BACKGROUND: Pediatric-onset multiple sclerosis (MS) affects life at a stage vital for social and educational achievements and psychiatric co-morbidity is common after MS onset. Few studies have examined psychiatric morbidity before MS onset.

METHODS: In this nationwide study, detailed case ascertainment was performed in all children with pediatric MS, including chart review. For each MS patient, we selected five controls using density sampling from the entire Danish population, matching controls to children with MS by sex and birthdate. We analyzed data as a nested case-control study with psychiatric morbidity as exposure and MS as outcome, and a matched cohort study with MS as exposure and psychiatric co-morbidity as outcome. Hazard ratios (HR) including 95% confidence intervals (CI) were estimated using Cox regression.

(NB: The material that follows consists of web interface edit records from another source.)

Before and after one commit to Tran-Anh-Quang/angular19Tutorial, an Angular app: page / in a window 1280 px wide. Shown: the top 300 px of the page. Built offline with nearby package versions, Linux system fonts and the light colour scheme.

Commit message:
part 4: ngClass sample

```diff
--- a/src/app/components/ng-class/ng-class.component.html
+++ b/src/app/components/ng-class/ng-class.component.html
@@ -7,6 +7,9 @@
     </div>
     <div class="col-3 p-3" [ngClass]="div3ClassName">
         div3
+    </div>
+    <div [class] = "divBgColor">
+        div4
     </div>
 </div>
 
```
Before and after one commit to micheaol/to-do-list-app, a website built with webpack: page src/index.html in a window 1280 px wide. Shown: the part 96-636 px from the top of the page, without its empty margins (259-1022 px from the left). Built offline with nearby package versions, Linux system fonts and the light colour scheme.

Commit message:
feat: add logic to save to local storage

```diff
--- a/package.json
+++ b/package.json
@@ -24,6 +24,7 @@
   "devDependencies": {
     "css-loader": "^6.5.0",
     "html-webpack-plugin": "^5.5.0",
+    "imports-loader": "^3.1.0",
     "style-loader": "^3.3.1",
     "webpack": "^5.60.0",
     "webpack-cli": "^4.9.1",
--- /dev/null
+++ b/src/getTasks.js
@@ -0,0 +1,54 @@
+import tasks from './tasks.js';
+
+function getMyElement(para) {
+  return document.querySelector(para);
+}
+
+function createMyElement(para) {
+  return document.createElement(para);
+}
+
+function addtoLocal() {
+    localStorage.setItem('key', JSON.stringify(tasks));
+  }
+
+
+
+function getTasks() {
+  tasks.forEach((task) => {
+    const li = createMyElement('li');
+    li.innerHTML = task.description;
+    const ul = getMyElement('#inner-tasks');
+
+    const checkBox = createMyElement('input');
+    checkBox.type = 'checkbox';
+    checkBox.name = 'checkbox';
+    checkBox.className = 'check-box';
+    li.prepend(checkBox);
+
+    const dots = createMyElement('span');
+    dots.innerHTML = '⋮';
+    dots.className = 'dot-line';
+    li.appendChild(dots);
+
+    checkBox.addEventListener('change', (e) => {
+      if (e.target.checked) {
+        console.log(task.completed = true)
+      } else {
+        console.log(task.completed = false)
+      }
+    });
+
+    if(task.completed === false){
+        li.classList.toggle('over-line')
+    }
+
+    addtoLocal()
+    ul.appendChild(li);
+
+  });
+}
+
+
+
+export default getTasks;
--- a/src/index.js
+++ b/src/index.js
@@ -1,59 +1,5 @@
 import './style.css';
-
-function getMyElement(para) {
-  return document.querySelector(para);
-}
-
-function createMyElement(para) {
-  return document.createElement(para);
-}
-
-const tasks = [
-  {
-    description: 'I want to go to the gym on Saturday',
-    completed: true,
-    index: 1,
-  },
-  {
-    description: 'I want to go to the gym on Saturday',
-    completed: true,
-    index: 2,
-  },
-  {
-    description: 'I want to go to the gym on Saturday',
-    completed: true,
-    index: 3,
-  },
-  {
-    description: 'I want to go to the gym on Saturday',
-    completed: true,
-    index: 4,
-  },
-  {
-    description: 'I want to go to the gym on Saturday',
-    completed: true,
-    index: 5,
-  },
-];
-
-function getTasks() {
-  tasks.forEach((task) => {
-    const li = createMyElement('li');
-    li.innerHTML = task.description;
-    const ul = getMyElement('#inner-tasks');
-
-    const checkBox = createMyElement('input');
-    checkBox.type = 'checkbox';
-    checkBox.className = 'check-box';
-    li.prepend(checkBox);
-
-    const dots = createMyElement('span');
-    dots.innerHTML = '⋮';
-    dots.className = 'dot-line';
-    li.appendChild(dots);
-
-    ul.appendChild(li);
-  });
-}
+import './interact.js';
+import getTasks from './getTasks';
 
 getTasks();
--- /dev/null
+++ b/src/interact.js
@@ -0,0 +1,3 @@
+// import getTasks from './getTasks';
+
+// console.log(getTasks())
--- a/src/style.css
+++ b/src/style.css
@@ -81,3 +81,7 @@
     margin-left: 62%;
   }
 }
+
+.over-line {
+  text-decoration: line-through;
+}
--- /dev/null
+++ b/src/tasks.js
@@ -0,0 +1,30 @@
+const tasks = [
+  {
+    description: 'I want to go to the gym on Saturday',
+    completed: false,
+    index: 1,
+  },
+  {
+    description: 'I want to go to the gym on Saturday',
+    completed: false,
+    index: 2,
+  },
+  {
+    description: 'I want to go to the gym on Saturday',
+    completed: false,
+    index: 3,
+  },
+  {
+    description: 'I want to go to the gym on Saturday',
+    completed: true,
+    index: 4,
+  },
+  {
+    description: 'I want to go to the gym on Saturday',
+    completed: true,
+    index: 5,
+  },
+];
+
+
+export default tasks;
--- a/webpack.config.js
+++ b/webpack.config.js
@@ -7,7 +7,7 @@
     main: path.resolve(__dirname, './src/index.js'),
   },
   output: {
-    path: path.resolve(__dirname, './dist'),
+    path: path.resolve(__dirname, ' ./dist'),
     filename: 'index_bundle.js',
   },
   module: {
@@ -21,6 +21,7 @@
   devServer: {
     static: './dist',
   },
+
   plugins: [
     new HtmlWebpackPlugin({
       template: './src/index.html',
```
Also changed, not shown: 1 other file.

RESULTS: We identified 212 children with MS and 1060 controls. No association between psychiatric morbidity and the rate of MS was found before MS onset. After MS onset, children with MS had two times higher hazard for psychiatric co-morbidity compared with children without MS (HR=2.0; 95% CI=1.3-3.1; p<0.001).

CONCLUSION: Psychiatric morbidity seems to commence after MS onset, making screening for neuropsychiatric conditions pertinent in newly-diagnosed children with MS.

Original languageEnglish
JournalMultiple Sclerosis and Related Disorders
Volume19
Pages (from-to)30-34
Number of pages5
ISSN2211-0348
DOIs
Publication statusPublished - Jan 2018

    Research areas

  • Journal Article

ID: 185848328